About this task: The expected result is the full listing, retyped exactly, without a single picture.

Data under study section start

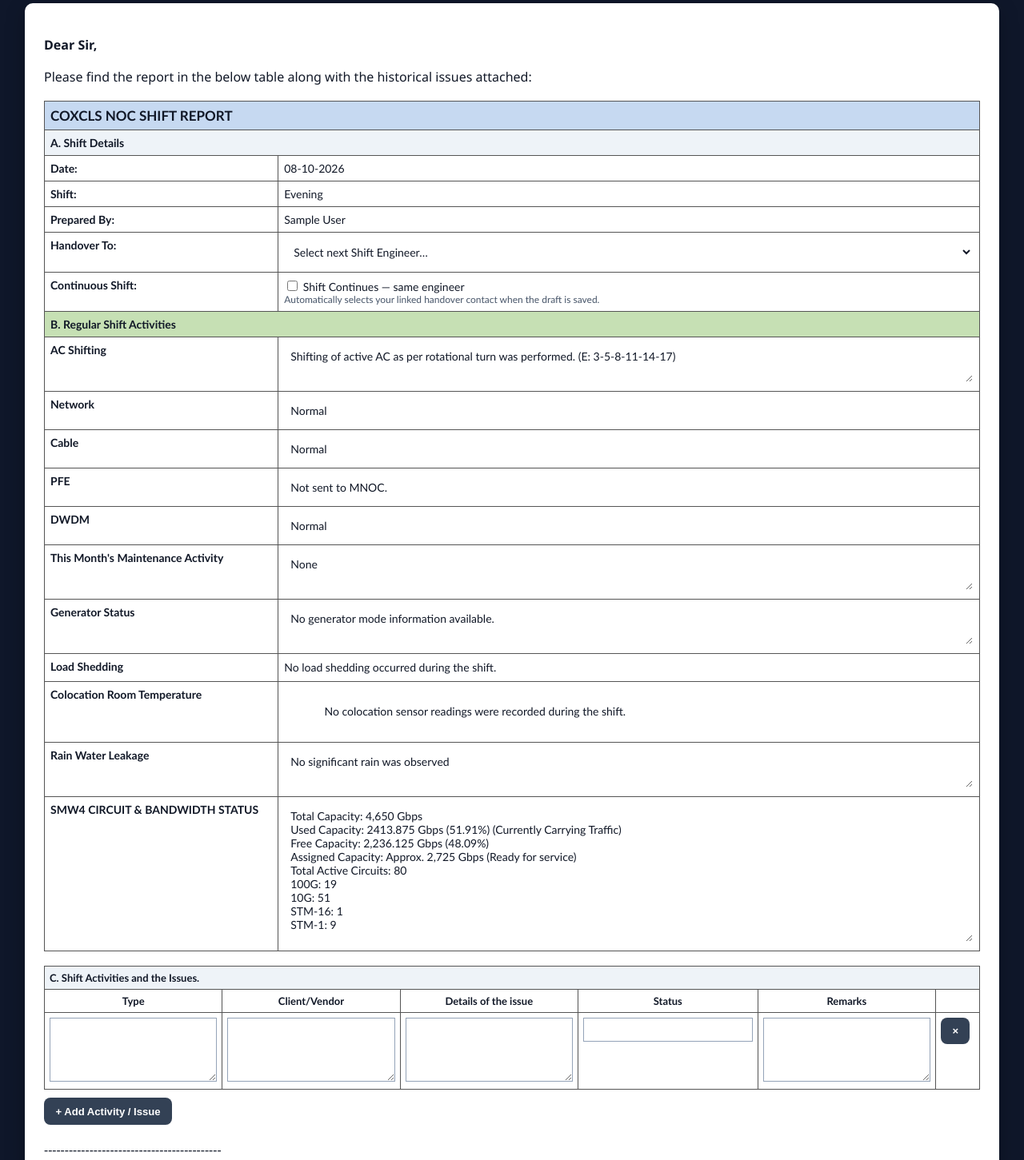
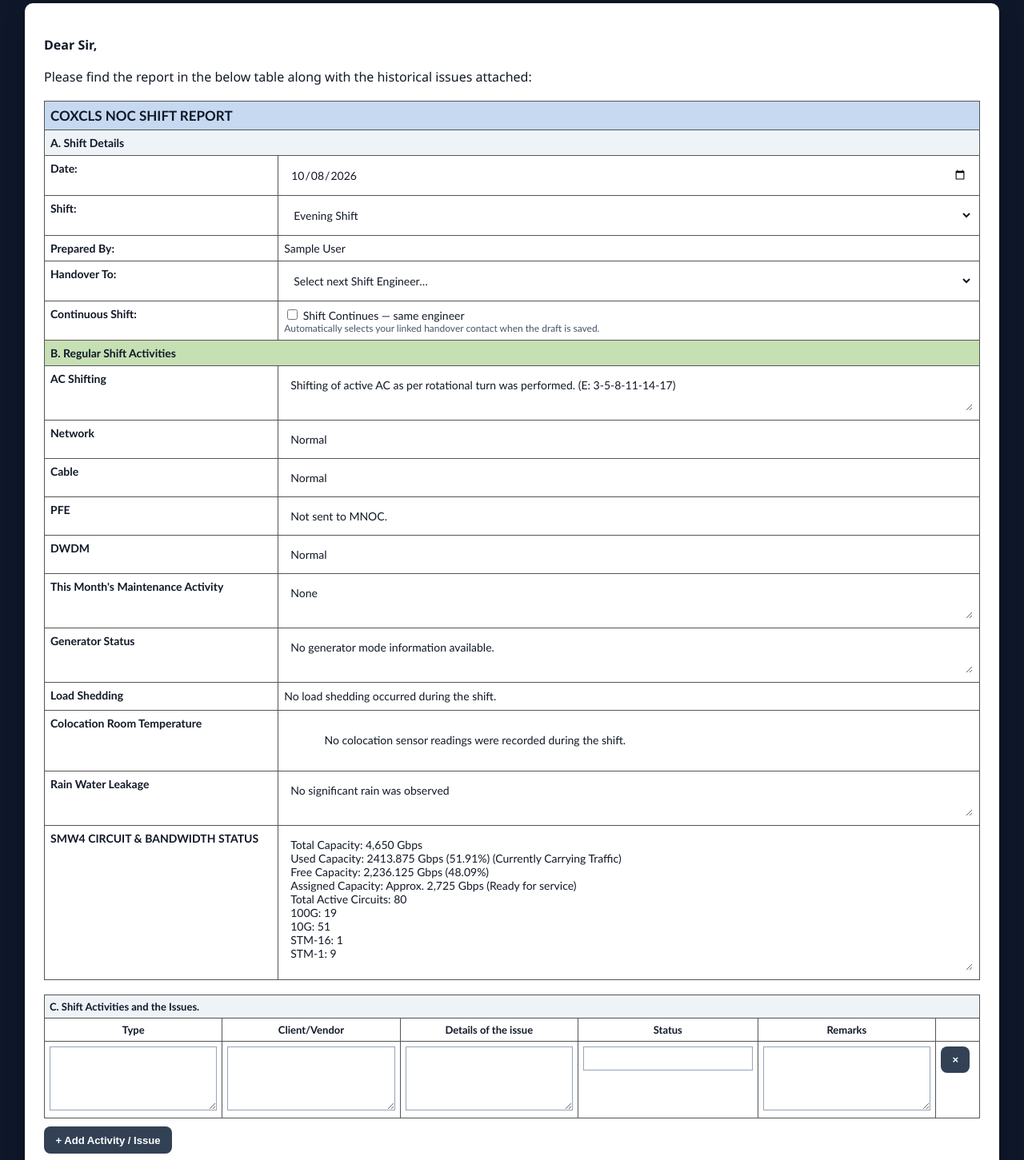
Before and after one commit to JsayeedR/sysmonitor, a Django app: page /shift-report/ in a window 1280 px wide. Shown: the part 185-1636 px from the top of the page at 80% size. Run offline with Django 5.2, Linux system fonts and the light colour scheme; the visitor is signed in with stand-in values (Sample User, id 1); data comes from the database, SQL or seed files in the repository; data that the repository does not hold is empty.

Commit message:
SysMonitor Shift Report: support editable report dates and shifts

```diff
--- a/sysmonitor/shiftreport/templates/shiftreport/home.html
+++ b/sysmonitor/shiftreport/templates/shiftreport/home.html
@@ -382,7 +382,7 @@ table.history th{
       {% endif %}
     </div>
 
-  {% else %}
+  {% endif %}
 
   <form method="post"
         action="{{ base_path }}/shift-report/create/"
@@ -417,12 +417,25 @@ table.history th{
 
         <tr>
           <td class="label-cell">Date:</td>
-          <td>{{ due_report_date|date:"d-m-Y" }}</td>
+          <td class="edit-cell">
+            <input
+              type="date"
+              name="report_date"
+              value="{{ due_report_date|date:'Y-m-d' }}"
+              required
+            >
+          </td>
         </tr>
 
         <tr>
           <td class="label-cell">Shift:</td>
-          <td>{{ due_shift|title }}</td>
+          <td class="edit-cell">
+            <select name="shift" required>
+              <option value="MORNING" {% if due_shift == "MORNING" %}selected{% endif %}>Morning Shift</option>
+              <option value="EVENING" {% if due_shift == "EVENING" %}selected{% endif %}>Evening Shift</option>
+              <option value="NIGHT" {% if due_shift == "NIGHT" %}selected{% endif %}>Night Shift</option>
+            </select>
+          </td>
         </tr>
 
         <tr>
@@ -767,8 +780,6 @@ table.history th{
 
   </form>
 
-  {% endif %}
-
 
   <div class="panel" style="margin-top:1.3rem">
 
--- a/sysmonitor/shiftreport/views.py
+++ b/sysmonitor/shiftreport/views.py
@@ -363,7 +363,43 @@ def shift_report_create(request):
             'You do not have permission to create Shift Reports.'
         )
 
-    report_date, shift, _, _ = latest_completed_shift()
+    default_date, default_shift, _, _ = latest_completed_shift()
+
+    date_input = request.POST.get(
+        'report_date',
+        default_date.isoformat(),
+    ).strip()
+
+    shift = request.POST.get(
+        'shift',
+        default_shift,
+    ).strip().upper()
+
+    try:
+        report_date = datetime.strptime(
+            date_input,
+            '%Y-%m-%d',
+        ).date()
+    except ValueError:
+        messages.error(
+            request,
+            'Invalid report date. Use YYYY-MM-DD.',
+        )
+        return redirect('shiftreport:home')
+
+    if shift not in ('MORNING', 'EVENING', 'NIGHT'):
+        messages.error(
+            request,
+            'Please select a valid shift.',
+        )
+        return redirect('shiftreport:home')
+
+    # Reuse the existing operational shift calculation.
+    # Night shifts correctly end on the following day.
+    shift_start, shift_end = shift_window(
+        report_date,
+        shift,
+    )
 
     handover_id = request.POST.get(
         'handover_to',
@@ -715,6 +751,115 @@ def shift_report_save(request, report_id):
             report_id=report.id,
         )
 
+    # Allow date/shift changes only on editable reports.
+    date_input = request.POST.get(
+        'report_date',
+        report.report_date.isoformat(),
+    ).strip()
+
+    selected_shift = request.POST.get(
+        'shift',
+        report.shift,
+    ).strip().upper()
+
+    try:
+        selected_date = datetime.strptime(
+            date_input,
+            '%Y-%m-%d',
+        ).date()
+    except ValueError:
+        messages.error(request, 'Invalid report date.')
+        return redirect(
+            'shiftreport:edit',
+            report_id=report.id,
+        )
+
+    if selected_shift not in ('MORNING', 'EVENING', 'NIGHT'):
+        messages.error(request, 'Invalid shift selection.')
+        return redirect(
+            'shiftreport:edit',
+            report_id=report.id,
+        )
+
+    original_report_date = report.report_date
+    original_shift = report.shift
+
+    changed_shift = (
+        selected_date != report.report_date
+        or selected_shift != report.shift
+    )
+
+    if changed_shift:
+        duplicate = ShiftReport.objects.filter(
+            report_date=selected_date,
+            shift=selected_shift,
+        ).exclude(pk=report.pk).exists()
+
+        if duplicate:
+            messages.error(
+                request,
+                'A Shift Report already exists for '
+                'the selected date and shift.',
+            )
+            return redirect(
+                'shiftreport:edit',
+                report_id=report.id,
+            )
+
+        snapshot = build_shift_snapshot(
+            selected_date,
+            selected_shift,
+        )
+
+        report.report_date = selected_date
+        report.shift = selected_shift
+        report.shift_start = snapshot['start']
+        report.shift_end = snapshot['end']
+
+        report.outage_summary = snapshot['outage']
+        report.generator_summary = snapshot['generator']
+        report.sensor_summary = snapshot['sensor']
+
+        report.previous_day_summary = (
+            build_previous_day_summary(selected_date)
+            if selected_shift == 'NIGHT'
+            else {}
+        )
+
+    # Preserve manual text while refreshing unchanged automatic
+    # values when the operational date or shift changes.
+    auto_text_values = {}
+
+    if changed_shift:
+        old_defaults = report_composer_defaults(
+            original_report_date,
+            original_shift,
+        )
+        new_defaults = report_composer_defaults(
+            selected_date,
+            selected_shift,
+        )
+
+        for field in (
+            'ac_shifting',
+            'pfe_status',
+            'generator_status_text',
+        ):
+            submitted = request.POST.get(
+                field,
+                getattr(report, field),
+            ).strip()
+
+            original = getattr(report, field).strip()
+
+            if (
+                submitted == original
+                and original == old_defaults[field].strip()
+            ):
+                auto_text_values[field] = new_defaults[field]
+            else:
+                auto_text_values[field] = submitted
+
     handover_id = request.POST.get('handover_to', '').strip()
 
     continues = request.POST.get('shift_continues') == 'on'
@@ -734,6 +879,12 @@ def shift_report_save(request, report_id):
 
     report.handover_to = handover
     report.shift_continues = continues
+
+    if auto_text_values:
+        request.POST = request.POST.copy()
+
+        for field, value in auto_text_values.items():
+            request.POST[field] = value
 
     _apply_structured_report_fields(
         report,
```
Also changed, not shown: sysmonitor/shiftreport/templates/shiftreport/edit.html (+23 -2 lines).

Data under study section end

Answer box:
Before and after one commit to JsayeedR/sysmonitor, a Django app: page /shift-report/ in a window 1280 px wide. Shown: the part 185-1636 px from the top of the page at 80% size. Run offline with Django 5.2, Linux system fonts and the light colour scheme; the visitor is signed in with stand-in values (Sample User, id 1); data comes from the database, SQL or seed files in the repository; data that the repository does not hold is empty.

Commit message:
SysMonitor Shift Report: support editable report dates and shifts

```diff
--- a/sysmonitor/shiftreport/templates/shiftreport/home.html
+++ b/sysmonitor/shiftreport/templates/shiftreport/home.html
@@ -382,7 +382,7 @@ table.history th{
       {% endif %}
     </div>
 
-  {% else %}
+  {% endif %}
 
   <form method="post"
         action="{{ base_path }}/shift-report/create/"
@@ -417,12 +417,25 @@ table.history th{
 
         <tr>
           <td class="label-cell">Date:</td>
-          <td>{{ due_report_date|date:"d-m-Y" }}</td>
+          <td class="edit-cell">
+            <input
+              type="date"
+              name="report_date"
+              value="{{ due_report_date|date:'Y-m-d' }}"
+              required
+            >
+          </td>
         </tr>
 
         <tr>
           <td class="label-cell">Shift:</td>
-          <td>{{ due_shift|title }}</td>
+          <td class="edit-cell">
+            <select name="shift" required>
+              <option value="MORNING" {% if due_shift == "MORNING" %}selected{% endif %}>Morning Shift</option>
+              <option value="EVENING" {% if due_shift == "EVENING" %}selected{% endif %}>Evening Shift</option>
+              <option value="NIGHT" {% if due_shift == "NIGHT" %}selected{% endif %}>Night Shift</option>
+            </select>
+          </td>
         </tr>
 
         <tr>
@@ -767,8 +780,6 @@ table.history th{
 
   </form>
 
-  {% endif %}
-
 
   <div class="panel" style="margin-top:1.3rem">
 
--- a/sysmonitor/shiftreport/views.py
+++ b/sysmonitor/shiftreport/views.py
@@ -363,7 +363,43 @@ def shift_report_create(request):
             'You do not have permission to create Shift Reports.'
         )
 
-    report_date, shift, _, _ = latest_completed_shift()
+    default_date, default_shift, _, _ = latest_completed_shift()
+
+    date_input = request.POST.get(
+        'report_date',
+        default_date.isoformat(),
+    ).strip()
+
+    shift = request.POST.get(
+        'shift',
+        default_shift,
+    ).strip().upper()
+
+    try:
+        report_date = datetime.strptime(
+            date_input,
+            '%Y-%m-%d',
+        ).date()
+    except ValueError:
+        messages.error(
+            request,
+            'Invalid report date. Use YYYY-MM-DD.',
+        )
+        return redirect('shiftreport:home')
+
+    if shift not in ('MORNING', 'EVENING', 'NIGHT'):
+        messages.error(
+            request,
+            'Please select a valid shift.',
+        )
+        return redirect('shiftreport:home')
+
+    # Reuse the existing operational shift calculation.
+    # Night shifts correctly end on the following day.
+    shift_start, shift_end = shift_window(
+        report_date,
+        shift,
+    )
 
     handover_id = request.POST.get(
         'handover_to',
@@ -715,6 +751,115 @@ def shift_report_save(request, report_id):
             report_id=report.id,
         )
 
+    # Allow date/shift changes only on editable reports.
+    date_input = request.POST.get(
+        'report_date',
+        report.report_date.isoformat(),
+    ).strip()
+
+    selected_shift = request.POST.get(
+        'shift',
+        report.shift,
+    ).strip().upper()
+
+    try:
+        selected_date = datetime.strptime(
+            date_input,
+            '%Y-%m-%d',
+        ).date()
+    except ValueError:
+        messages.error(request, 'Invalid report date.')
+        return redirect(
+            'shiftreport:edit',
+            report_id=report.id,
+        )
+
+    if selected_shift not in ('MORNING', 'EVENING', 'NIGHT'):
+        messages.error(request, 'Invalid shift selection.')
+        return redirect(
+            'shiftreport:edit',
+            report_id=report.id,
+        )
+
+    original_report_date = report.report_date
+    original_shift = report.shift
+
+    changed_shift = (
+        selected_date != report.report_date
+        or selected_shift != report.shift
+    )
+
+    if changed_shift:
+        duplicate = ShiftReport.objects.filter(
+            report_date=selected_date,
+            shift=selected_shift,
+        ).exclude(pk=report.pk).exists()
+
+        if duplicate:
+            messages.error(
+                request,
+                'A Shift Report already exists for '
+                'the selected date and shift.',
+            )
+            return redirect(
+                'shiftreport:edit',
+                report_id=report.id,
+            )
+
+        snapshot = build_shift_snapshot(
+            selected_date,
+            selected_shift,
+        )
+
+        report.report_date = selected_date
+        report.shift = selected_shift
+        report.shift_start = snapshot['start']
+        report.shift_end = snapshot['end']
+
+        report.outage_summary = snapshot['outage']
+        report.generator_summary = snapshot['generator']
+        report.sensor_summary = snapshot['sensor']
+
+        report.previous_day_summary = (
+            build_previous_day_summary(selected_date)
+            if selected_shift == 'NIGHT'
+            else {}
+        )
+
+    # Preserve manual text while refreshing unchanged automatic
+    # values when the operational date or shift changes.
+    auto_text_values = {}
+
+    if changed_shift:
+        old_defaults = report_composer_defaults(
+            original_report_date,
+            original_shift,
+        )
+        new_defaults = report_composer_defaults(
+            selected_date,
+            selected_shift,
+        )
+
+        for field in (
+            'ac_shifting',
+            'pfe_status',
+            'generator_status_text',
+        ):
+            submitted = request.POST.get(
+                field,
+                getattr(report, field),
+            ).strip()
+
+            original = getattr(report, field).strip()
+
+            if (
+                submitted == original
+                and original == old_defaults[field].strip()
+            ):
+                auto_text_values[field] = new_defaults[field]
+            else:
+                auto_text_values[field] = submitted
+
     handover_id = request.POST.get('handover_to', '').strip()
 
     continues = request.POST.get('shift_continues') == 'on'
@@ -734,6 +879,12 @@ def shift_report_save(request, report_id):
 
     report.handover_to = handover
     report.shift_continues = continues
+
+    if auto_text_values:
+        request.POST = request.POST.copy()
+
+        for field, value in auto_text_values.items():
+            request.POST[field] = value
 
     _apply_structured_report_fields(
         report,
```
Also changed, not shown: sysmonitor/shiftreport/templates/shiftreport/edit.html (+23 -2 lines).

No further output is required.